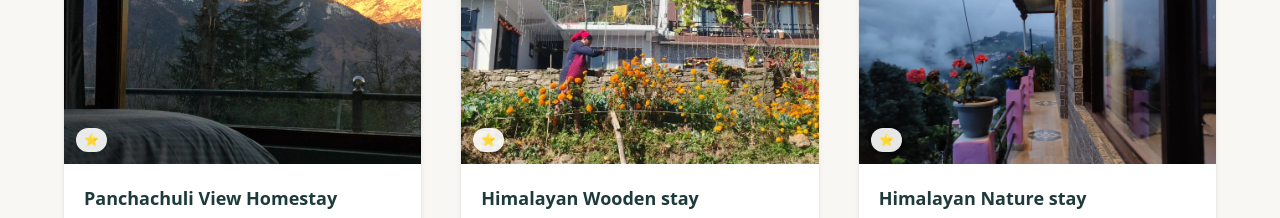
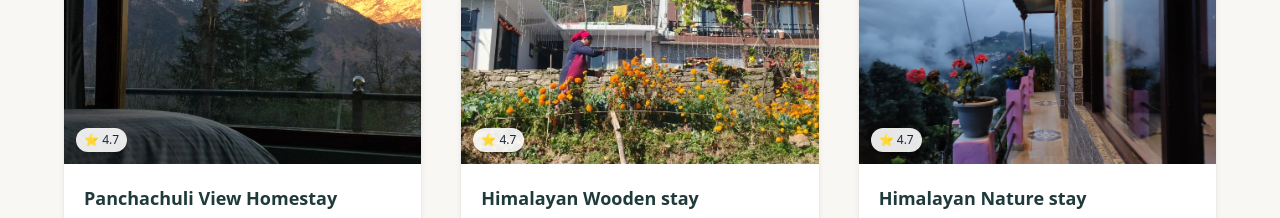
Before and after one commit to ashwanizsktm/mountain-stay, a Next.js app: page / in a window 1280 px wide. Shown: the part 1660-1878 px from the top of the page. Built offline with nearby package versions, Linux system fonts and the light colour scheme.

Commit message:
fixed errors

```diff
--- a/components/PropertyCard.tsx
+++ b/components/PropertyCard.tsx
@@ -14,7 +14,7 @@ export default function PropertyCard({ property }: PropertyCardProps) {
   );
   const locationSlug = location?.slug;
   const locationName = location?.name;
-  const rating = property.rating;
+  const rating = property.reviews.rating;
   // Fake rating for now (until real reviews exist)
   // const rating = 4.7;
   return (
```
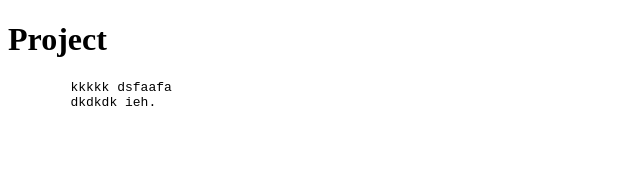
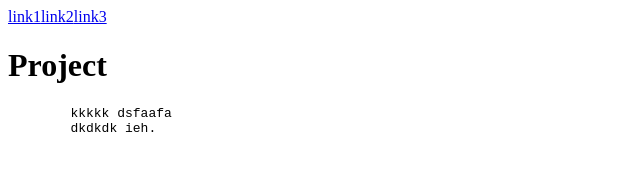
Before and after one commit to etiyoungreis/My-First-Project, a plain HTML site: page index.html in a window 1280 px wide. Shown: the whole page, without its empty margins (0-640 px from the left). Drawn offline with Linux system fonts and the light colour scheme.

Commit message:
new-links

```diff
--- a/index.html
+++ b/index.html
@@ -7,6 +7,7 @@
     <title>Document</title>
 </head>
 <body>
+    <a href="#">link1</a><a href="#">link2</a><a href="#">link3</a>
     <h1>Project</h1>
     <pre>
         kkkkk dsfaafa
```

═══

▶ [Work instructions] Write every entry out again exactly, dropping the pictures.

▶ [Exercise result]
Before and after one commit to ashwanizsktm/mountain-stay, a Next.js app: page / in a window 1280 px wide. Shown: the part 1660-1878 px from the top of the page. Built offline with nearby package versions, Linux system fonts and the light colour scheme.

Commit message:
fixed errors

```diff
--- a/components/PropertyCard.tsx
+++ b/components/PropertyCard.tsx
@@ -14,7 +14,7 @@ export default function PropertyCard({ property }: PropertyCardProps) {
   );
   const locationSlug = location?.slug;
   const locationName = location?.name;
-  const rating = property.rating;
+  const rating = property.reviews.rating;
   // Fake rating for now (until real reviews exist)
   // const rating = 4.7;
   return (
```
Before and after one commit to etiyoungreis/My-First-Project, a plain HTML site: page index.html in a window 1280 px wide. Shown: the whole page, without its empty margins (0-640 px from the left). Drawn offline with Linux system fonts and the light colour scheme.

Commit message:
new-links

```diff
--- a/index.html
+++ b/index.html
@@ -7,6 +7,7 @@
     <title>Document</title>
 </head>
 <body>
+    <a href="#">link1</a><a href="#">link2</a><a href="#">link3</a>
     <h1>Project</h1>
     <pre>
         kkkkk dsfaafa
```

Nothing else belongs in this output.